If you find yourself at odds with your child’s teacher, Principal, or LSC, request a mediator or child’s advocate from your state public school office. If you still cannot reach some type of understanding, you can always file a law suit with the Federal Office for Civil Rights. However there is a way to avoid these extreme situations.

Parents, your child’s teacher works hard and struggles daily to keep data clearly organized in their brain on each student. They are human and will make mistakes. Communication is the key! Talk to your child’s teacher regularly. Not once a school year or even once a semester. I’m talking about every 3-4 weeks. Children change and grasp new concepts every four weeks or so. What was once working may not be working anymore; maybe you discovered or the teacher came across a new and refreshing idea. It takes a village to raise a child and all of its inhabitants must play their part…including the student.

Garden in the pocket

Dyslexia Therapy with Fidelity

Fidelity is defined as “faithfulness to a person, cause, or belief, demonstrated by continuing loyalty and support.” Many parents have the best intentions and want their children to be successful. They are loyal and supportive of their children, but are they always faithful to the cause? Regretfully the answer is no.


I have heard a lot of excuses since I became a therapist such as “it’s just too far to drive”, “ I just can’t afford it”, “my child has a headache”, “I can’t find a ride”, “my kid has a super head lice, that I just can’t get rid of”, “we have a flat”, “I’m out of gas”, “my kid wants to go to a camp or go visit someone”, and “I forgot”. Now you may be thinking some of these excuses sound legit and in a normal situation you would be right, but several of these excuses came from just one parent. Some parents decide it’s too far after only 3 lessons. Some parents believe when their student complains of a headache just before class, that they really do have a headache; when actually they’re just trying to get out of class. Some parents want the therapist to hold a spot and then only bring they’re child 1-2 times a week.


When my classes first began, I told my parents consistency is the key to growth and that your student will get out of the class what he/she puts into it. Periodically, I pass out very light homework. I tell the students to practice, get a parent signature, and you will get a sticker for being proactive of your own learning. They do not get punished for not doing their homework, just a simple reminder that they will get out of this class what they put into it. Unfortunately most students do not do the work. In fact, they blame their parents for not getting it done or they say they forgot. They lose their folders or the folder stays in the car and only comes into class with no effort being shown that they had did the work. The students that put forth more effort seem to grow faster and have better attendance records.


In a dyslexia school setting therapy would be given daily. In an after school program, it is given three days a week. It is imperative that the student attend regularly and does practice outside of class. The more effort a student puts into it now the faster they will grow and the sooner you will no longer have to pay for therapy. I understand that life happens, things come up, and you just can’t get the student to class. However from a therapist’s point of view it is disappointing when you get a student who has so much potential and learns things quickly, but he/she has missed a lot of classes.

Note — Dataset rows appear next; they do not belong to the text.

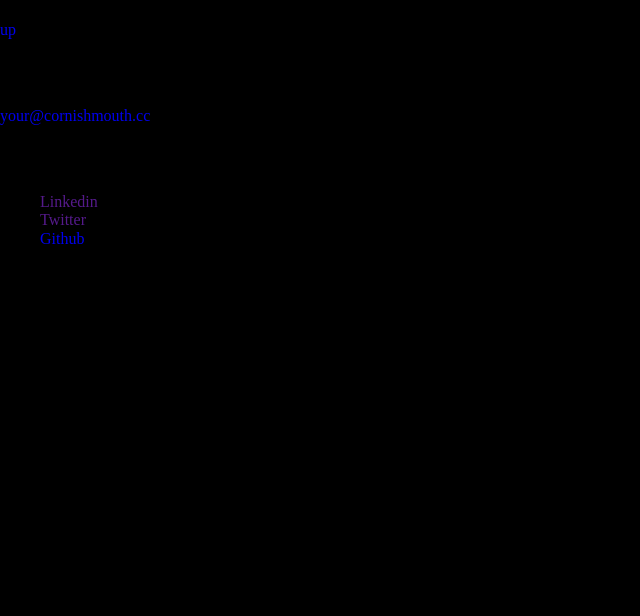
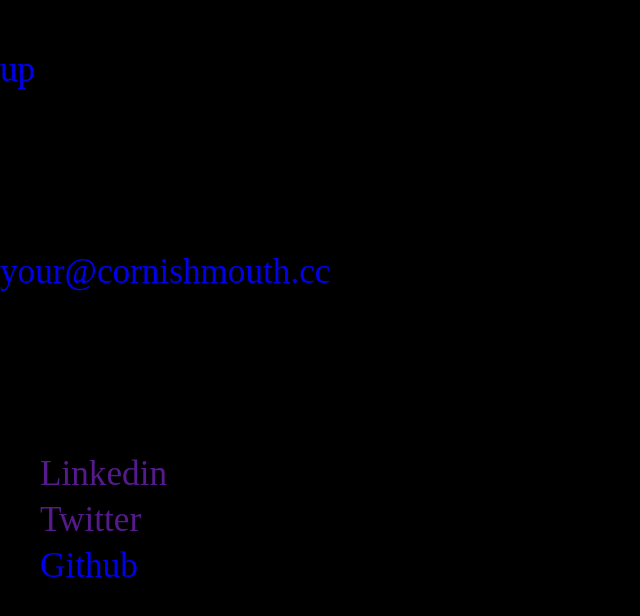
Before and after one commit to AlekseyTarasov/mmvz.github.io, a Jekyll site: the page built from index.md, in a window 1280 px wide. Shown: the top 616 px of the page, without its empty margins (0-640 px from the left). Built offline with Jekyll 4.4.1, drawn with Linux system fonts in a browser that asks for light colours.

Commit message:
Update style.css

```diff
--- a/assets/css/style.css
+++ b/assets/css/style.css
@@ -5,6 +5,8 @@
 body {
     cursor: url("../images/icone_fleche.png"), pointer;
     background-color: black;
+    font-size: 2.2rem;
+	line-height: 1.3;
 }
 
 a {
@@ -25,3 +27,11 @@ a:active {
 	opacity: 1;
     text-decoration: none;
 }
+
+
+.content_padding {
+	padding-top: 4.5rem /*!main_margin*/;
+	padding-bottom: 4.5rem /*!main_margin*/;
+	padding-left: 4.5rem /*!main_margin*/;
+	padding-right: 0rem /*!main_margin*/;
+}
```
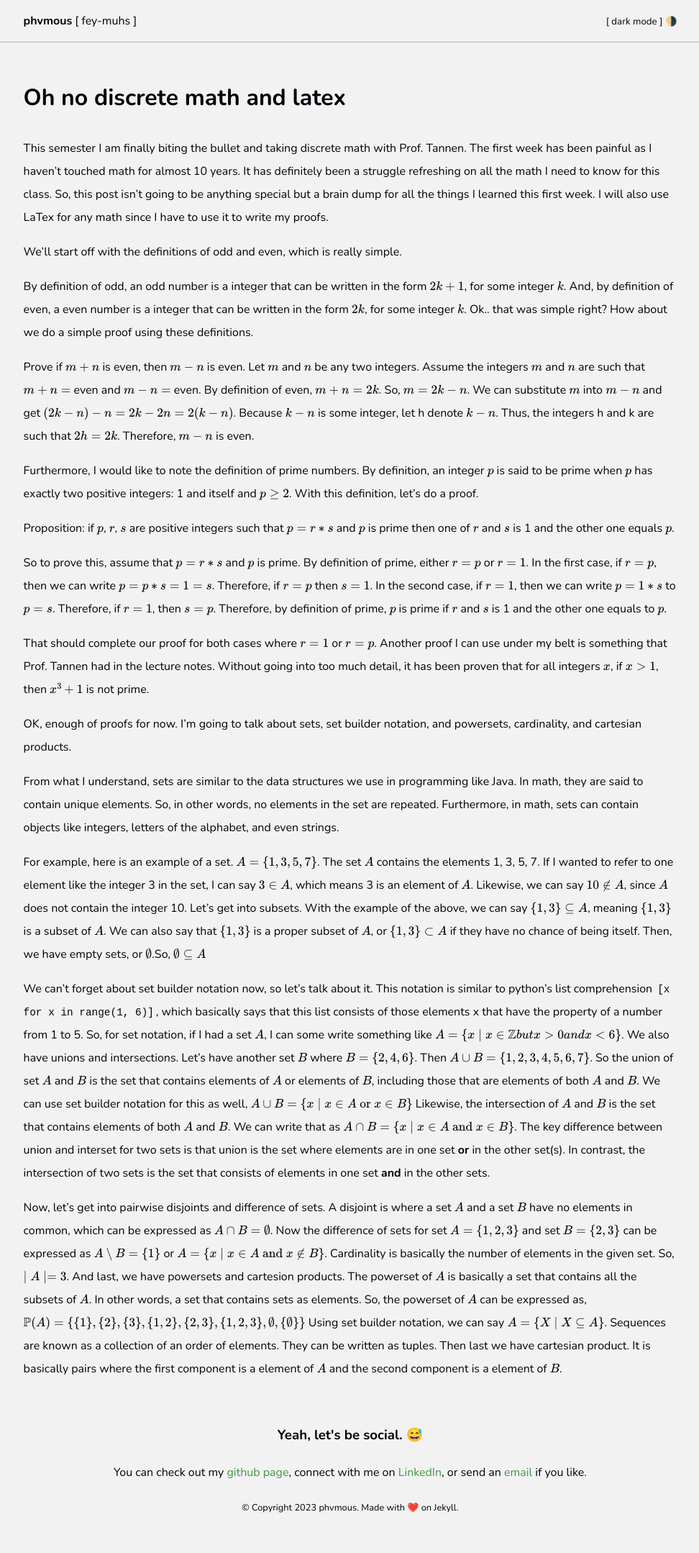
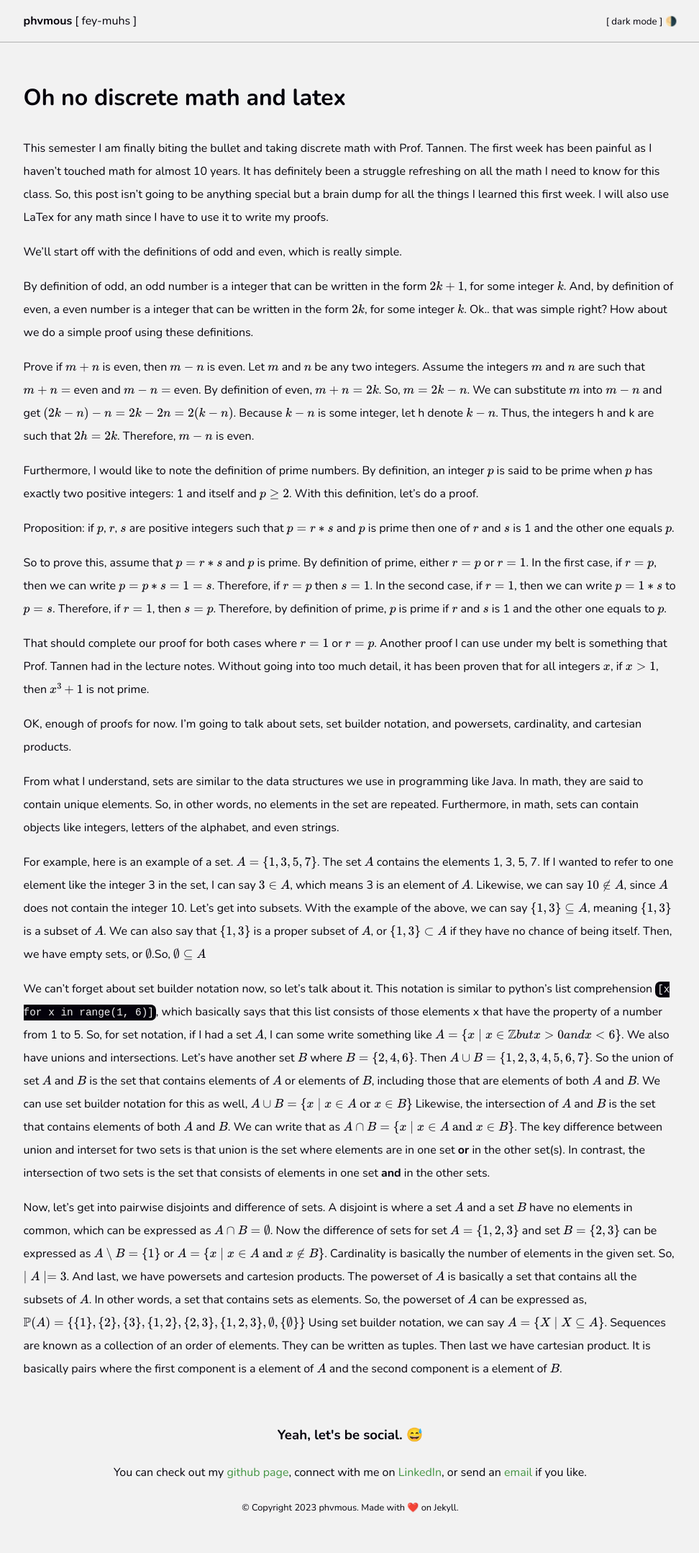
Before and after one commit to phvmous/phvmous.github.io, a Jekyll site: the page built from _posts/2023-01-11-Oh no discrete math and LaTex.md, in a window 1280 px wide. Shown: the whole page at 72% size, without its empty margins (153-1125 px from the left). Built offline with Jekyll 4.4.1, drawn with Linux system fonts in a browser that asks for light colours.

Commit message:
css updates

```diff
--- a/_sass/minnie.scss
+++ b/_sass/minnie.scss
@@ -15,12 +15,16 @@
     .dark {
         display: none;
     }
+    code {
+        background-color: #04020B;
+        color: #F2F2F2;
+    }
 }
 
 html[data-theme='dark'] {
     --bg-color: #04020B;
     --heading: #F2F2F2;
-    --text: #F2F2F2;
+    --text: #;
     --highlight: red;
     --links: #AFC8A4;
     --borders: #606060;
@@ -29,6 +33,10 @@ html[data-theme='dark'] {
     }
     .dark {
         display: initial;
+    }
+    code {
+        background-color: #F2F2F2;
+        color: #04020B;
     }
 }
 
@@ -43,8 +51,6 @@ code, .blog > ul > li > span {
 }
 
 code {
-    background-color: var(--bg-color);
-    color: var(--text);
     border-radius: 0.5em;
     padding: 0.2em;
 }
```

Each student has the potential to attend 9 to 12 sessions in a 30 day period, but I have had students attend maybe only 4 to 6 of those classes in a 30 day period. I have also had students quit or make excuse for their attendance for 1-2 months in a row and then come back. The parent who eventually leave always say they know I’ve made a difference and find me a blessing and all I can think is….if they had attended regularly than your child would be an even stronger reader.
I don’t like losing my students until I feel like I have made a crucial impact on their life. In order for me to do that they must attend class regularly, practice outside of class, and finish the program.